California bill aims to decertify police for serious misconduct
California is one of only four states in the country without such power
By Robert Lewis/CalMatters
–On a Wednesday afternoon in April 2018, Gardena police officers got a “triple beeper” over their radios — three high-pitched squawks signaling an emergency. As many as 20 shots reportedly had been fired near a local park.
“That kind of gets you a little adrenaline squirt going,” Gardena Police Officer Michael Robbins would later tell investigators.
In minutes, a 25-year-old Black man, Kenneth Ross Jr., was dead — shot twice and killed by Officer Robbins as he ran past Rowley Park. Police said a gun was found in the dead man’s shorts pocket, and Robbins would later be cleared by local authorities of any wrongdoing.
But the case was far from over.
What happened on April 11, 2018 — which led to immediate cries for police accountability and demonstrations — is now a centerpiece of a bill that is arguably California’s biggest criminal justice proposal this legislative session.
The bill would allow California to decertify police officers for misconduct — effectively stripping them of a license to work in law enforcement and kicking them out of the profession. California is one of only four states in the country without such power. As a result, a number of high-profile cases have been reported over the years where an officer involved in a questionable shooting was allowed to remain on the streets, only to kill again. Officers also have been fired for wrongdoing in one department, then quietly moved on to another agency.
“California is able to revoke the certification or license of bad doctors, bad lawyers, even bad barbers and cosmetologists — you can even recall an elected official — but is unable to decertify police officers who have broken the law and violated public trust,” state Sen. Steven Bradford said at a committee hearing earlier this year. Bradford, a Gardena Democrat who chairs the public safety committee and lives near where the shooting took place, introduced the bill along with Senate President Pro Tem Toni Atkins.
In the Gardena shooting, local law enforcement — as it typically does in such cases — investigated the shooting. The district attorney’s office cleared Robbins of wrongdoing because it said the officer believed the man running away from him was armed and might reasonably have feared for his life.
But criminal justice reform advocates say for too long police accountability has been solely in the hands of local agencies — police policing themselves. They question if the man Robbins shot in the back was truly a threat running away and point out it was the officer’s fourth shooting, suggesting he was too quick to use deadly force.

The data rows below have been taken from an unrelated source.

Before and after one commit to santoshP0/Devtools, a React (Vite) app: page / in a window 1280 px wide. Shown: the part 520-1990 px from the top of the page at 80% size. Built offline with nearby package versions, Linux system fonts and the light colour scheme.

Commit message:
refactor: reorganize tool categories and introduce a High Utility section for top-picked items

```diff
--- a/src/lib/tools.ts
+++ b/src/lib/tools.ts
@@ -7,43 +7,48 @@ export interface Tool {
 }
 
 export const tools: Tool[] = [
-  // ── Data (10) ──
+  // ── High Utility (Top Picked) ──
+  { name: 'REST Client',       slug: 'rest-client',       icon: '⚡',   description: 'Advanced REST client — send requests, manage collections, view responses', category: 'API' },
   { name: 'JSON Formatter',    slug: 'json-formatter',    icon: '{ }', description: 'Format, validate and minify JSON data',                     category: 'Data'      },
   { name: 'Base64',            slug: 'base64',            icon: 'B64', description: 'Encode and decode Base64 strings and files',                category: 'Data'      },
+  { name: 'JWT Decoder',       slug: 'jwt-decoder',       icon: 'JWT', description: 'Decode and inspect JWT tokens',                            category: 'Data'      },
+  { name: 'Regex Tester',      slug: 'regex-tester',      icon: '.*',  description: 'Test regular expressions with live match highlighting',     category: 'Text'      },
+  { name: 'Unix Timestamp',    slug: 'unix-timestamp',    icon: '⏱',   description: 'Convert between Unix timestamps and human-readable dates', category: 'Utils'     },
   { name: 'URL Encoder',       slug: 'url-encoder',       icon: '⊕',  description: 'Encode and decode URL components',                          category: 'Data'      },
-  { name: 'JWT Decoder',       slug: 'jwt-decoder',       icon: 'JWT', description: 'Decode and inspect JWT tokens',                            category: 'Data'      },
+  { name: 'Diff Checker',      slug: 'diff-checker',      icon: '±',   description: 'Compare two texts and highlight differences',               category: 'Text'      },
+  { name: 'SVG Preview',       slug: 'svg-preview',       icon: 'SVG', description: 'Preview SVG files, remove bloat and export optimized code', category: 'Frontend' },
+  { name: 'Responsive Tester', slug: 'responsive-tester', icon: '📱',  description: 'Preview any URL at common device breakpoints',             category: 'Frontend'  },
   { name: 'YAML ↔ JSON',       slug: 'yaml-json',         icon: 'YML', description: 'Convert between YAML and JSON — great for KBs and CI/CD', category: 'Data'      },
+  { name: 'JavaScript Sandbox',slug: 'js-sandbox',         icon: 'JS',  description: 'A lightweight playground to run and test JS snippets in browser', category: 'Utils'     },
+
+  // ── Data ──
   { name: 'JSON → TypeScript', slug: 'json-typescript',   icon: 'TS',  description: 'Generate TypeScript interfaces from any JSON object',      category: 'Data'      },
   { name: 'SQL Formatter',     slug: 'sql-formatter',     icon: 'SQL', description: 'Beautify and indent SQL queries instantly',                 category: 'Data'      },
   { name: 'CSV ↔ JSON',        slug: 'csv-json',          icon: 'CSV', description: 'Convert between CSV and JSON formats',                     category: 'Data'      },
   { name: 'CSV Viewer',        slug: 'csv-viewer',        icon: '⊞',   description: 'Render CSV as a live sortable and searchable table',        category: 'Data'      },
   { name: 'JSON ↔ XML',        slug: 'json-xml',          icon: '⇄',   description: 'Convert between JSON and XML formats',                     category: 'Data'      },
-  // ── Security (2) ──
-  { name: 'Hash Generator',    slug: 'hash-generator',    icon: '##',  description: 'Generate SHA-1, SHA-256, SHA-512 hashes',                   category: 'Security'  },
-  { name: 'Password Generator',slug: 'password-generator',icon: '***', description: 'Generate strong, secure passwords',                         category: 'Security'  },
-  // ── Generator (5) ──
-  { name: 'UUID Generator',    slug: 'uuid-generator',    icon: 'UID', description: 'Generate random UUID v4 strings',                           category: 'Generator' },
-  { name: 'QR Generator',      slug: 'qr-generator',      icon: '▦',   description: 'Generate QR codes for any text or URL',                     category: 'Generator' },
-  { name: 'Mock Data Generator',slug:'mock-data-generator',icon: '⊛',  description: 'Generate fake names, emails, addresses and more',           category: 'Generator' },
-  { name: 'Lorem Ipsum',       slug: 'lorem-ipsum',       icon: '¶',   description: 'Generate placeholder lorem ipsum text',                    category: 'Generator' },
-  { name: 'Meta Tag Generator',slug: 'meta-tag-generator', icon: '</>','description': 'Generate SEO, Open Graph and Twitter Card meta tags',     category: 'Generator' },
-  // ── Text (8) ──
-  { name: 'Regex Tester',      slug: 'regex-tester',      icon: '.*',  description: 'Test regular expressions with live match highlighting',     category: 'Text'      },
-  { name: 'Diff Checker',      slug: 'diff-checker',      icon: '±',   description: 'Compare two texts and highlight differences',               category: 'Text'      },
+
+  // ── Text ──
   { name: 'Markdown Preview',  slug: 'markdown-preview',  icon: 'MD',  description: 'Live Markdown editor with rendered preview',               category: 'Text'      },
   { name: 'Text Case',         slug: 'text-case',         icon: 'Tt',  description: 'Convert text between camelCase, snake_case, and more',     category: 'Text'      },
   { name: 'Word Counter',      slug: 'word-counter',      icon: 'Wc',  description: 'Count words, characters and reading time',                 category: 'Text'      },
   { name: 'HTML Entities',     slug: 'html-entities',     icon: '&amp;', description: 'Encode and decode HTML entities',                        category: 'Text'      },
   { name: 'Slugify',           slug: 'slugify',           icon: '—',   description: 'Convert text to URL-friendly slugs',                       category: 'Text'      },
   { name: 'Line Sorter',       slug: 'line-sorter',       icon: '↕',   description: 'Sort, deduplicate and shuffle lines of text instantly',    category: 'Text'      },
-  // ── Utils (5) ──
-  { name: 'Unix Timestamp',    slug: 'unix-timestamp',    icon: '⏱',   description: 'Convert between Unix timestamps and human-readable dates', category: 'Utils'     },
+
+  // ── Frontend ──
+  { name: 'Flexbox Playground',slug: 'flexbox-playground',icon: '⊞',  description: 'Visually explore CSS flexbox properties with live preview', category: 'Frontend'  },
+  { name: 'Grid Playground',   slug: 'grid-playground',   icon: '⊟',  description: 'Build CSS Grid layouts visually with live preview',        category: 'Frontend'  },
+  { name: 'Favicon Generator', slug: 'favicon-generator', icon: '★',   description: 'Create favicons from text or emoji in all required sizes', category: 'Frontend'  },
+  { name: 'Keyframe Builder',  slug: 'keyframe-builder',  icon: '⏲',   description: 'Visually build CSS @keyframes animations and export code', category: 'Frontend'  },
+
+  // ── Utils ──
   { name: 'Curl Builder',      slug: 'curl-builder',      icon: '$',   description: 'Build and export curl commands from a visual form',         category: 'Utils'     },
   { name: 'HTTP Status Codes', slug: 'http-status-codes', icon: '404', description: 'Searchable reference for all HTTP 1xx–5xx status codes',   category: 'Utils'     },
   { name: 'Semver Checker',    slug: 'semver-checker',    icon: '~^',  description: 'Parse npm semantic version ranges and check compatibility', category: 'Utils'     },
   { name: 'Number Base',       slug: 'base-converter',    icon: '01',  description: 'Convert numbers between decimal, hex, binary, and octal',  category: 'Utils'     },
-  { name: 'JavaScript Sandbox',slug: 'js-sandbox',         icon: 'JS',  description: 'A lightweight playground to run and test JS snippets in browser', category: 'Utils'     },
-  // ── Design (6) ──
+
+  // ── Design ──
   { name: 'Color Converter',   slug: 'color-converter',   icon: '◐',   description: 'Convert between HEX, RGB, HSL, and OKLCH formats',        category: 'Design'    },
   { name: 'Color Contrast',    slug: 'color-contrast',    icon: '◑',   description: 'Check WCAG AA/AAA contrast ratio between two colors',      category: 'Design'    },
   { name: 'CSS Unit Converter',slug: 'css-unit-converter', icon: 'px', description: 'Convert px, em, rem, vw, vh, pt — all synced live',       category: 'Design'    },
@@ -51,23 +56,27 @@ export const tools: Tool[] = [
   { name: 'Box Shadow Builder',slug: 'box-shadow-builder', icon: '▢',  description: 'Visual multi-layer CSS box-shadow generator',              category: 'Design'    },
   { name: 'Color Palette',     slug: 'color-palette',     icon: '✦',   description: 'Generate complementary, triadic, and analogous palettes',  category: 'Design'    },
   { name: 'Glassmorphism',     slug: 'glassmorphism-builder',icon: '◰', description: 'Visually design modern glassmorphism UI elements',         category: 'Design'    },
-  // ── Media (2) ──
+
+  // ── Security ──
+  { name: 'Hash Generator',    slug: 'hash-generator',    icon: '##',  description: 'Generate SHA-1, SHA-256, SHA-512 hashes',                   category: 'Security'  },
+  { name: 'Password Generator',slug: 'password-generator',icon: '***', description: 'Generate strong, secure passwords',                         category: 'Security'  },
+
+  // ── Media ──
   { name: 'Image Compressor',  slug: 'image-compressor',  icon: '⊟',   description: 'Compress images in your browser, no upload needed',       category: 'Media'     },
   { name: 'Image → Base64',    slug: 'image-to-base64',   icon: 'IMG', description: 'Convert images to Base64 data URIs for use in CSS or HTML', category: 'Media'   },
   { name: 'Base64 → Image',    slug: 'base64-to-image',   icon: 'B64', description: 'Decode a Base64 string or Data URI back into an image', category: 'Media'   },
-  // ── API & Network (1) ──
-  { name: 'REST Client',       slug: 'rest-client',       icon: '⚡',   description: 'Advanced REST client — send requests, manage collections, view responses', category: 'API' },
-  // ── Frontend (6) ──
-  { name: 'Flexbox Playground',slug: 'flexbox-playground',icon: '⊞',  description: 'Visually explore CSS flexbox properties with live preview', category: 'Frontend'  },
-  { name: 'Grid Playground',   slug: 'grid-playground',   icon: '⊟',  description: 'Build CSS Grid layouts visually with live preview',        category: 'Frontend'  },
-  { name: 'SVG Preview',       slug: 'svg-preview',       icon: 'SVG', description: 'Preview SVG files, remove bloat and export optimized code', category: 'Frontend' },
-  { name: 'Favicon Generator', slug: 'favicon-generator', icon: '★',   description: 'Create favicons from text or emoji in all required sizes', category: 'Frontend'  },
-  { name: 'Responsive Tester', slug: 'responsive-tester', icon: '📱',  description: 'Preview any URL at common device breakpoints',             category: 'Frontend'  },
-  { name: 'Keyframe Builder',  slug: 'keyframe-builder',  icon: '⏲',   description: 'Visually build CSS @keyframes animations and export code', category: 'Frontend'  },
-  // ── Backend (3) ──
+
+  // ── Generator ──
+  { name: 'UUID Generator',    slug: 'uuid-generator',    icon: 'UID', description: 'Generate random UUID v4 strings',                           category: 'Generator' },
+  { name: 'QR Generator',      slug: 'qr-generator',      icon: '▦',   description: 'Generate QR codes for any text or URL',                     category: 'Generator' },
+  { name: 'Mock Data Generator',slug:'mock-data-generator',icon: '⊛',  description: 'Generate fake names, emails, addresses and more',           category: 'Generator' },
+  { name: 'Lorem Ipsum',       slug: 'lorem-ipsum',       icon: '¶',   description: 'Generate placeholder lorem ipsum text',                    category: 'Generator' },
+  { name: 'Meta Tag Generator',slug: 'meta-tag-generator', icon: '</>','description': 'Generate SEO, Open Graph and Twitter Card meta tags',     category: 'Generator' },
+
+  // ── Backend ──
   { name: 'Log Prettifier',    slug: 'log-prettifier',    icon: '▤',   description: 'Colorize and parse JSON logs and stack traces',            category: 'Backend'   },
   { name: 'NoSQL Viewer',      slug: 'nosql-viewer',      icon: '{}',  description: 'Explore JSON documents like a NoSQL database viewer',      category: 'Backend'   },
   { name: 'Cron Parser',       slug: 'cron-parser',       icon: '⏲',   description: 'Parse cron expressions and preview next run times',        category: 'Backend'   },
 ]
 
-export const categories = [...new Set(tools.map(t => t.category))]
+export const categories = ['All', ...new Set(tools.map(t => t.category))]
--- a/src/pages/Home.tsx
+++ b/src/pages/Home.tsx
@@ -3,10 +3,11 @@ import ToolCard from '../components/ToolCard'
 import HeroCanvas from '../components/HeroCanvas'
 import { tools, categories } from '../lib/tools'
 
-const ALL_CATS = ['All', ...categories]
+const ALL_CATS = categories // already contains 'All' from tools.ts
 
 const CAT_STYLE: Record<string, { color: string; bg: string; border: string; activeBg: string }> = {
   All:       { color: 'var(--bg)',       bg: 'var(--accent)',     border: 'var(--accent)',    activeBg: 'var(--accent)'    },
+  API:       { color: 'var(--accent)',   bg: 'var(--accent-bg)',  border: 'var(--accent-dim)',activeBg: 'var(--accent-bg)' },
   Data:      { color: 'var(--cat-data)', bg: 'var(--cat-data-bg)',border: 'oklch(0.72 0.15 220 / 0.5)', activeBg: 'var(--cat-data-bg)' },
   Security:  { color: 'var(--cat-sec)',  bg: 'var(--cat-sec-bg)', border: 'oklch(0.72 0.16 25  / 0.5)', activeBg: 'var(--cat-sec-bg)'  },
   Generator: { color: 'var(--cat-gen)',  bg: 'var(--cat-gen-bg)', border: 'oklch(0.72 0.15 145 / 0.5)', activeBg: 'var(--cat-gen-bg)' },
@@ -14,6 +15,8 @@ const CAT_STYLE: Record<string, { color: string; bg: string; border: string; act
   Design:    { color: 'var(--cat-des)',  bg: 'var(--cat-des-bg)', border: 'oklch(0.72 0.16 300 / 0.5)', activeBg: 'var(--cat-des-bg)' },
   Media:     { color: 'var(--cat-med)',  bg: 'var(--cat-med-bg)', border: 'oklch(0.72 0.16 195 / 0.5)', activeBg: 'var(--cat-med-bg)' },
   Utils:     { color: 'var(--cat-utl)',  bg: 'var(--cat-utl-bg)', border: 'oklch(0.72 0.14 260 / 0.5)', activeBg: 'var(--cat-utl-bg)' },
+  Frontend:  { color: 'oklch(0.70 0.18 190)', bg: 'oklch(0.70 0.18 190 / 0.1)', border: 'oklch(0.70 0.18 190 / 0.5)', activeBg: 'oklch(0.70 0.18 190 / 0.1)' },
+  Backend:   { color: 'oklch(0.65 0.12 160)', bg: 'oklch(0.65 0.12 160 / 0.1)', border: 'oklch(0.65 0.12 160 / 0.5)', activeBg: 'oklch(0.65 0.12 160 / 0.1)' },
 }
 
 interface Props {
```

Bradford’s bill is the latest effort to break through the wall of legal protections built up over the years that critics say shield California law enforcement officers from accountability. CalMatters was only able to obtain internal police reports and videos regarding the Gardena shooting because a 2018 law for the first time opened certain law enforcement records, including files pertaining to use of deadly force and some misconduct. Another law that went into effect this year requires the state attorney general’s office to handle investigations regarding police killings of unarmed civilians.
“This nation has cried out — especially in Black and brown communities — for change,” Bradford told CalMatters, ticking off a list of high-profile police killings and use of force incidents from Stephon Clark in Sacramento to Oscar Grant in Oakland to Rodney King in Los Angeles. “It’s definitely overdue.”
But there’s still work to be done, he added.
“It’s one thing to pass legislation. It’s another to change the mindset and internal training and operations of law enforcement,” Bradford said.
And his bill is far from certain, as police associations and chiefs from around the state have signaled their opposition.
“No one wants to see bad officers removed from law enforcement more than good officers do,” said Brian Marvel, president of the Peace Officers Research Association of California, in a statement.
“When an officer acts in a way that is grossly inconsistent with the missions and goals of our profession, it tarnishes the badge and the great work being done day in and day out by officers keeping our families and communities safe.”
But he added that the bill as written creates a “biased and unclear process for revoking an officer’s license.”
The bill would create a new division within the state’s Commission on Peace Officer Standards and Training to investigate or review possible misconduct. A nine-member advisory board would consider the evidence and recommend whether to strip an officer of certification. The majority of that board would be civilians without policing experience, including four members who would be experts on “police accountability” and two who either personally suffered from an officer’s use of force or lost a loved one to such an incident. The commission would have final say on decertification, but language in the bill suggests they’d be expected to adopt the advisory board’s recommendations when reasonably supported by evidence.
As for what constitutes wrongdoing that could cost an officer their career, it’s unclear. The bill includes categories such as sexual assault and dishonesty but would leave it to the commission to develop a full definition of “serious misconduct” that also includes broader areas such as “abuse of power” and “physical abuse.”